On a side note, seeing the Capcom logo made me a bit wistful.

Most everyone left after that, leaving just Anass, Nazir, and myself in the living room. I helped clean up, and then wrote most of everything you read here for the first time (which is why losing it burns so much). I then realized that I hadn't used the restroom since getting there. As I start to walk in, Anass says the light in there doesn't work, so I have to use a candle. This is a unique experience, and as I'm moving the candle, trying not to drip hot wax all over myself whilst keeping my pants from touching the floor. Yeah, definitely glad I wasn't staying here three days.

At some arbitrary time, we go to bed, me telling Anass that I should get to the Tetouan bus station by 11:30 the next morning. Unfortunately, while I get up by 9am, Anass doesn't get up until noon. I'm forced to take the 1:30 bus and lose two hours. Anass brings me to a taxi, we say our goodbyes (I wish I could have said goodbye to Nazir) and I'm on my way.

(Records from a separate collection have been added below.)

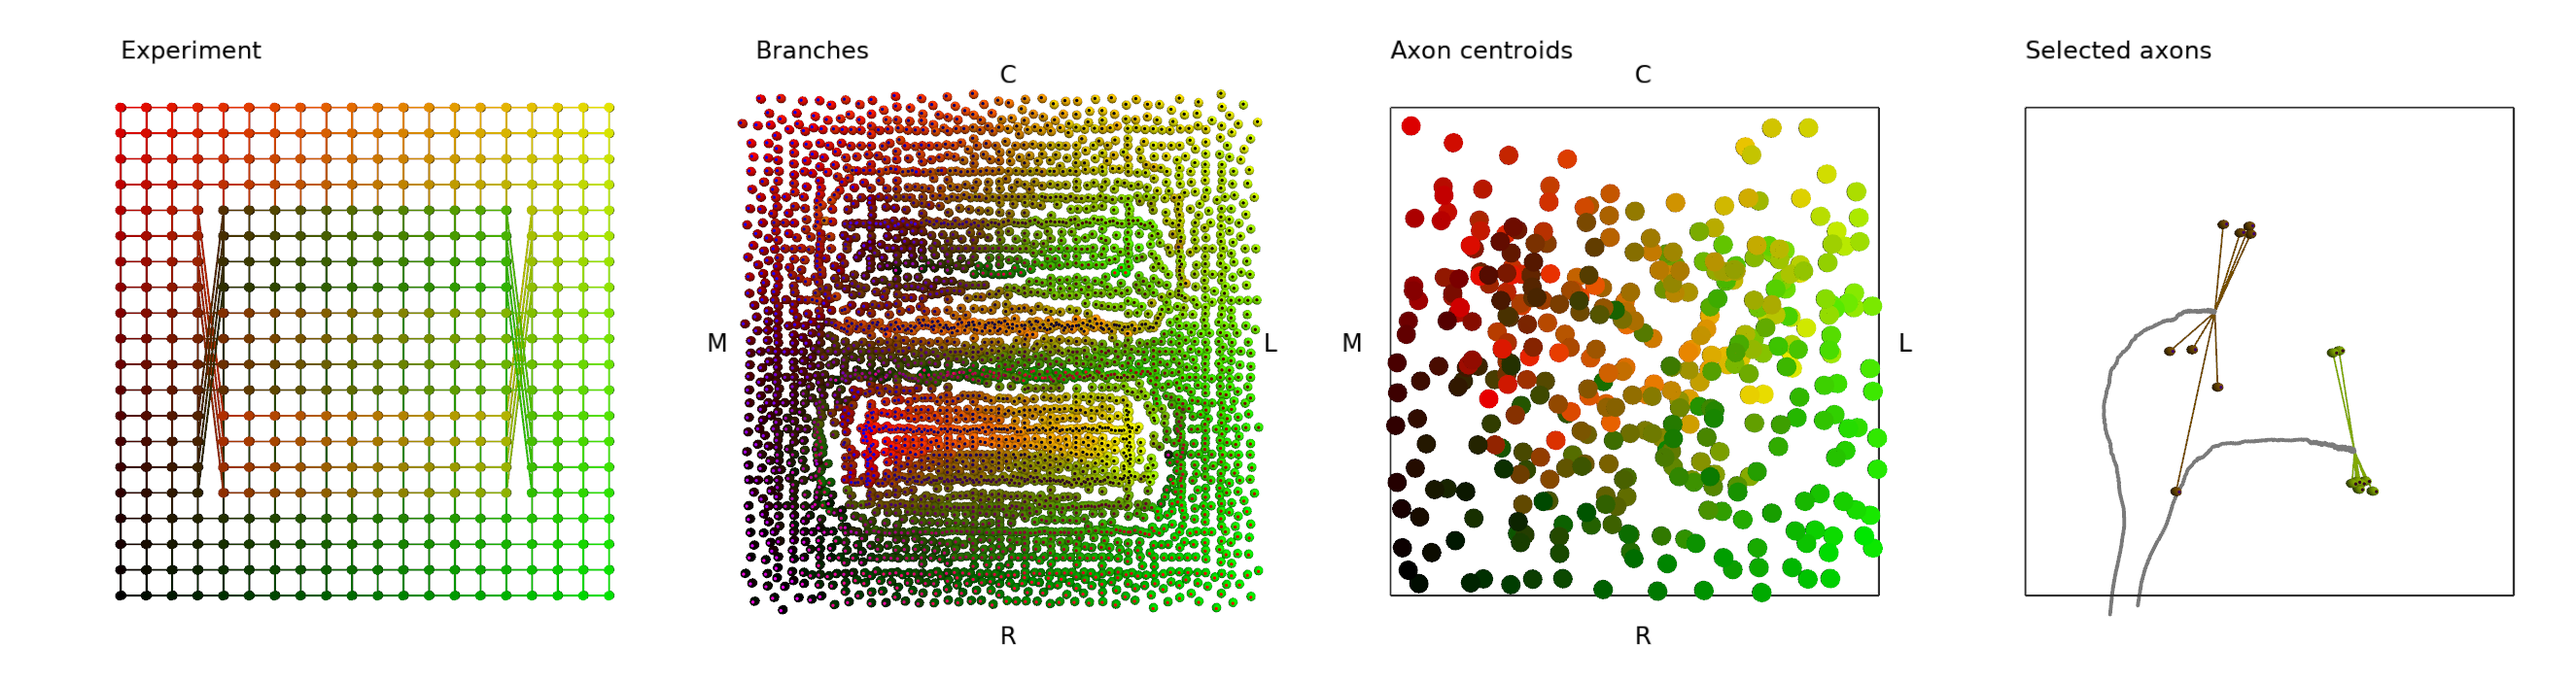
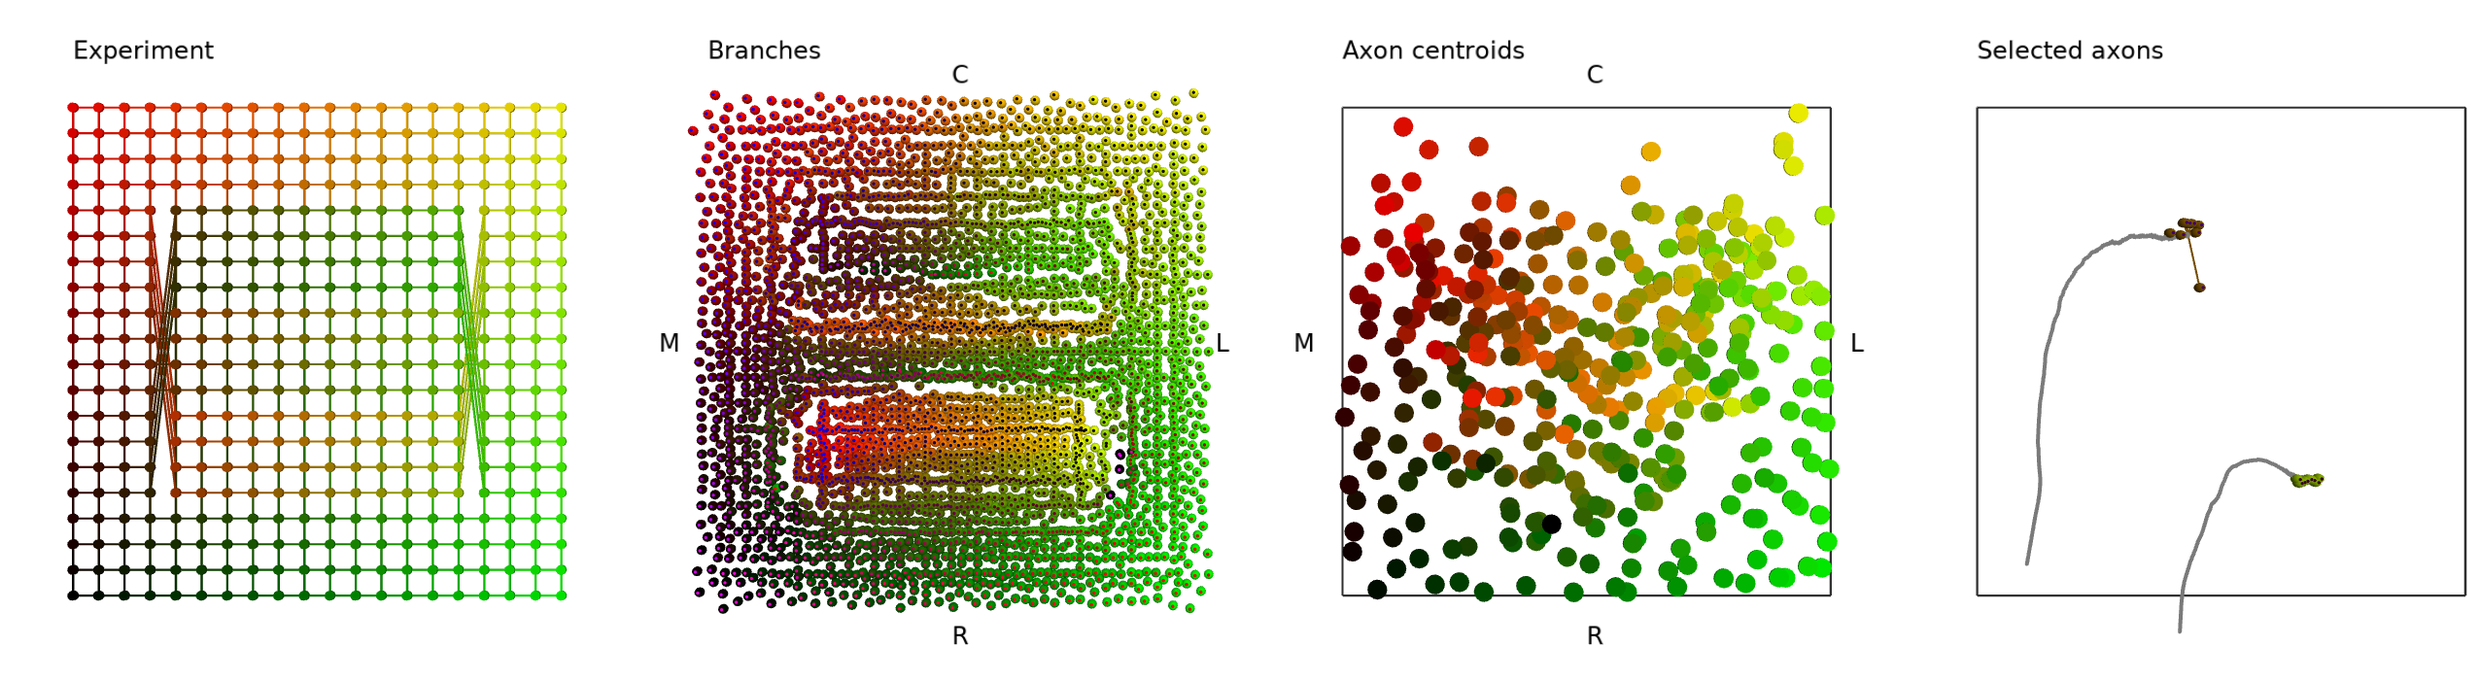
Further work on extracting information from the annealing runs

diff --git a/sim/agent/anneal1read.cpp b/sim/agent/anneal1read.cpp
@@ -1,6 +1,7 @@
 #include <sstream>
 #include <string>
 #include <stdexcept>
+#include <map>
 #include <morph/vVector.h>
 #include <morph/HdfData.h>
 #include <morph/Visual.h>
@@ -27,8 +28,11 @@ int main (int argc, char** argv)
 
     morph::HdfData data(argv[1], morph::FileAccess::ReadOnly);
     morph::vVector<morph::Vector<float, 3>> param_hist_accepted;
+    // To hold param_hist_accepted parameters in VisualModel coordinates for plotting
+    morph::vVector<morph::Vector<float, 3>> param_hist_accepted_vm_coords;
     morph::vVector<float> f_param_hist_accepted;
     morph::vVector<morph::Vector<float, 3>> param_hist_rejected;
+    morph::vVector<morph::Vector<float, 3>> param_hist_rejected_vm_coords;
     morph::vVector<float> f_param_hist_rejected;
     morph::vVector<float> T_k_hist;
     morph::vVector<float> T_cost_hist;
@@ -36,8 +40,10 @@ int main (int argc, char** argv)
     morph::vVector<float> f_x_best_hist;
     morph::vVector<float> x_best;
     data.read_contained_vals ("/param_hist_accepted", param_hist_accepted);
+    data.read_contained_vals ("/param_hist_accepted", param_hist_accepted_vm_coords);
     data.read_contained_vals ("/f_param_hist_accepted", f_param_hist_accepted);
     data.read_contained_vals ("/param_hist_rejected", param_hist_rejected);
+    data.read_contained_vals ("/param_hist_rejected", param_hist_rejected_vm_coords);
     data.read_contained_vals ("/f_param_hist_rejected", f_param_hist_rejected);
     data.read_contained_vals ("/T_k_hist", T_k_hist);
     data.read_contained_vals ("/T_cost_hist", T_cost_hist);
@@ -45,7 +51,16 @@ int main (int argc, char** argv)
     data.read_contained_vals ("/f_x_best_hist", f_x_best_hist);
     data.read_contained_vals ("/x_best", x_best);
 
-    // This code section just hacked in until I regenerate data with range_max/range_min in the code
+    // To fill with all params (accepted and rejected)
+    std::map<float, morph::Vector<float, 3>> mapped_params;
+    for (size_t i = 0; i < param_hist_accepted.size(); ++i) {
+        mapped_params[f_param_hist_accepted[i]] = param_hist_accepted[i];
+    }
+    for (size_t i = 0; i < param_hist_rejected.size(); ++i) {
+        mapped_params[f_param_hist_rejected[i]] = param_hist_rejected[i];
+    }
+
+    // This code section just hacked in until I regenerate data with range_max/range_min in the hdf data
     morph::vVector<morph::Vector<float,2>> param_ranges;
     morph::Vector<float, 3> range_min;
     morph::Vector<float, 3> range_max;
@@ -91,9 +106,9 @@ int main (int argc, char** argv)
         }
     }
 
-    for (auto& phr : param_hist_rejected) { phr /= range_max; }
-    for (auto& pha : param_hist_accepted) { pha /= range_max; }
-    //param_hist_rejected /= range_max;
+    // This converts param_hist_rejected to model coords.
+    for (auto& phr : param_hist_rejected_vm_coords) { phr /= range_max; }
+    for (auto& pha : param_hist_accepted_vm_coords) { pha /= range_max; }
 
     // How about I write out JSON config files to run the agent for the best parameter set(s)?
     std::cout << "Best params: " << x_best << std::endl;
@@ -101,6 +116,24 @@ int main (int argc, char** argv)
     mdl.set (pnames[1], x_best[1]);
     mdl.set (pnames[2], x_best[2]);
     mdl.write (modelid+std::string("_x_best.json"));
+
+    // How about the next best one?
+#if 0
+    for (auto ps : mapped_params) {
+        std::cout << "params " << ps.second << " gave objective value " << ps.first << std::endl;
+    }
+#endif
+    auto mp = mapped_params.begin(); // Should be the best
+    mp++; // Next best
+    mdl.set (pnames[0], mp->second[0]);
+    mdl.set (pnames[1], mp->second[1]);
+    mdl.set (pnames[2], mp->second[2]);
+    mdl.write (modelid+std::string("_x_2nd.json"));
+    mp++; // Next best
+    mdl.set (pnames[0], mp->second[0]);
+    mdl.set (pnames[1], mp->second[1]);
+    mdl.set (pnames[2], mp->second[2]);
+    mdl.write (modelid+std::string("_x_3rd.json"));
 
     morph::vVector<float> simtime (T_k_hist.size());
     simtime.linspace (0.0, (float)T_k_hist.size());
@@ -117,7 +150,7 @@ int main (int argc, char** argv)
     sv->radiusFixed = 0.002f;
     sv->colourScale.compute_autoscale (0, 30);
     sv->cm.setType (morph::ColourMapType::Jet);
-    sv->setDataCoords ((std::vector<morph::Vector<float, 3>>*)&param_hist_accepted);
+    sv->setDataCoords ((std::vector<morph::Vector<float, 3>>*)&param_hist_accepted_vm_coords);
     sv->setScalarData ((std::vector<float>*)&f_param_hist_accepted);
     sv->sizeFactor = 0.05f;//1.0f/300.0f;
     sv->finalize();
@@ -127,7 +160,7 @@ int main (int argc, char** argv)
     sv2->radiusFixed = 0.002f;
     sv2->colourScale.compute_autoscale (0, 30);
     sv2->cm.setType (morph::ColourMapType::Plasma);
-    sv2->setDataCoords ((std::vector<morph::Vector<float, 3>>*)&param_hist_rejected);
+    sv2->setDataCoords ((std::vector<morph::Vector<float, 3>>*)&param_hist_rejected_vm_coords);
     sv2->setScalarData ((std::vector<float>*)&f_param_hist_rejected);
     sv2->sizeFactor = sv->sizeFactor;
     sv2->finalize();

diff --git a/sim/agent/agent1.h b/sim/agent/agent1.h
@@ -227,6 +227,8 @@ struct Agent1
             nss << "./paper/images/" << this->title << ".png";
             this->v->saveImage (nss.str());
             this->vis(this->conf->getUInt ("steps", 1000));
+            AgentMetrics<T> am = this->get_metrics();
+            std::cout << "Final SOS: " << am.sos << " and crosscount = " << am.crosscount << std::endl;
             if (this->immediate_exit == false) { this->v->keepOpen(); }
         }
     }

Now, don't let this paint Anass in a bad light, despite how the brushstrokes look. He was a genuinely nice guy, and he did everything he could to make me feel welcome, as far as he could tell. There were just two issues which really prevented this from working. First, he's a very social guy with many friends. In theory, this is great. More people to meet. But they're all comfortable speaking Arabic, why should they change for me? Unfortunately, that creates a barrier that I am uncomfortable with. The second thing is that Anass and his friends are college bachelors. A lot of what I described, from the messy environment to the smoking and everything, could just have easily taken place at UC Berkeley. But it's just not my style, and it never was, even when I was a college student.

Having new experiences can't change who you are, but they're worth having anyway, so I am thankful for this one, even if it wasn't my cup of Moroccan tea.

1 comment:

  1. Always interesting adventures, Andrew. It is funny how much similarity there is between college students. The scene you described is pretty reminiscent of the American college experience. From young people being glued to technology to hang outs in which a lot of people are doing random things even to the John Belushi-types. It goes to show that division lines develop as we get older. Perhaps its because we have more at stake in the world, but perhaps its because we get too set in our ways and our beliefs.

    On another note, the word of the day is now "Ciga-weed."